13 REBELS M.C.
AMA # 2182
The 13 Rebels Motorcycle Club (13 RMC) was started in 1937 by Ernest “Tex” Bryant. “Tex” and the other 12
top-seated motorcycle racers from Southern California made up the founding members of the club. The 13 Rebels
MC was, and still is, an American Motorcycle Association (AMA) sanctioned club. While not the oldest motorcycle
club in the U.S (that being the Yonkers MC of Yonkers, NY established in 1903), the 13 RMC has a rich racing and
colorful history that has shaped some of this sports historic motorcycle “folklore”.
Some of the club’s legendary members include Shell Thuet, who raced and built many independent and factory-
sponsored racing bikes throughout the years; John and Ernie Roccio, who raced in the U.S. as well as on the U.S.
Motorcycle Racing Team throughout Europe during the 1950’s; William “Wino Willie” Forkner, who left the
13 Rebels MC in 1946 and started the Boozefighters MC and Elmo Looper who was better known for saving
Croker Motorcycle from extinction by buying what was left of Croker Motorcycle parts from AL Croker. Many of
these parts have helped otherwise unrestorable motorcycles come back to life.
One of the original “biker” movies named The Wild One was based on a fictitious story of the 13 Rebels and
Boozefighters meeting in a small town in northern California. Following is how both clubs were cast--The
“Black Rebels” MC, with Marlin Brando playing “Johnny” (Shell Thuet), the 13 Rebels’ president; and the
“Beetles” MC, with Lee Marvin playing the part of “Chino” (Wino), the Boozefighters’ president. The movie
was loosely based on “Wino” having left the 13 Rebels and starting his own club (the Boozefighters). This
incorrectly illustrated that the 13 Rebels and Boozefighters did not get along after that incident. The truth is
that both clubs got along fine and, actually, hung out at the same watering hole in South Central Los Angeles, CA
called the “All American Café”.
The movie then went on to depict an infamous incident that Life magazine wrote an article on which happened at
the annual “Hollister”, CA AMA-sponsored motorcycle races.
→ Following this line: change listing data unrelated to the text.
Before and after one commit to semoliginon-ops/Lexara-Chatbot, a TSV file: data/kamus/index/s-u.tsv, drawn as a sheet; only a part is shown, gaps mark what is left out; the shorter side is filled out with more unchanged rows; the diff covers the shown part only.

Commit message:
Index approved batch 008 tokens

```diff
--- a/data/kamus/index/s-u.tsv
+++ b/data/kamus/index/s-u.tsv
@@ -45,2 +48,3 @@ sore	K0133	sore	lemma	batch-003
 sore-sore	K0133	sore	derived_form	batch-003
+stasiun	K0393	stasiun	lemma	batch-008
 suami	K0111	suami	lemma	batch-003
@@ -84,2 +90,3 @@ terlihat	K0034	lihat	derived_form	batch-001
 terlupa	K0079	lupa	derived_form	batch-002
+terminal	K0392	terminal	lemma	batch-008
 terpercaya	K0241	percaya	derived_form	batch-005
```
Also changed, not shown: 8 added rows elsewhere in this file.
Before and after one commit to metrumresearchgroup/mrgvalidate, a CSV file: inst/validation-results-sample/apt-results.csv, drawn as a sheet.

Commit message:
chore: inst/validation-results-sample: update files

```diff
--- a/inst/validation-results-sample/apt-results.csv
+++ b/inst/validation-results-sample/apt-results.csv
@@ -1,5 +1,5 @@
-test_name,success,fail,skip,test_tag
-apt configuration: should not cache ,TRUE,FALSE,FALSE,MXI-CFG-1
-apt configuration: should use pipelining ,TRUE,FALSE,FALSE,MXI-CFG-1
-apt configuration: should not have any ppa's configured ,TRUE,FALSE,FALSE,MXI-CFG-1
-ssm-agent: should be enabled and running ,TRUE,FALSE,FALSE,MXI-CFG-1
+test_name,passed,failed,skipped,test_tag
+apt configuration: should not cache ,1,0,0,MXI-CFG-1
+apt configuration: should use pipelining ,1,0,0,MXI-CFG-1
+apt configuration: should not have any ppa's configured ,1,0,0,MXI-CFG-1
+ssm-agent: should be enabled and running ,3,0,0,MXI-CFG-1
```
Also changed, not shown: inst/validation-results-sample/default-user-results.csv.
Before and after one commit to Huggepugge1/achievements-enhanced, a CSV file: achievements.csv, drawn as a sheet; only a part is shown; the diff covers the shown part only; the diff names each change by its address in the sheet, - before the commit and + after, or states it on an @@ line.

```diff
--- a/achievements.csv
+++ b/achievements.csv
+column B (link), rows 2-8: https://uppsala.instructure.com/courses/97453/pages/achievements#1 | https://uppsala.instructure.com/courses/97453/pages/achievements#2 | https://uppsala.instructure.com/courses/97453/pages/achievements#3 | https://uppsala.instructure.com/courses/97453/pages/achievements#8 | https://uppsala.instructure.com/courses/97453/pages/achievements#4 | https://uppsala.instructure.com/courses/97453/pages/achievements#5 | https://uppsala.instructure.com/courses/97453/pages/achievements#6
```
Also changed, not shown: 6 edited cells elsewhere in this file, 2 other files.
The July 4, 1947 event was the first post WW II
race at Hollister. Most of the California clubs where there, including the 13 Rebels and the Boozefighters. The
movie falsely depicted the bikers “taking over” the town and terrorizing the local citizens.
The truth in fact was much less exciting with some of the event participants getting drunk in public and racing up
and down Main Street on their bikes.
The 13 Rebels Motorcycle Club is still in existence today with chapters in various states. The Club is still sanctioned
by the AMA. It has been awarded the organization’s “historical status”, meaning the club has been verified by the
AMA as being over 50 years old. The 13 Rebels MC exists to carry on the spirit and tradition of the original
motorcycle clubs. We are a family-oriented motorcycle club bound by brotherhood, camaraderie, and the love of
the sport of motorcycling.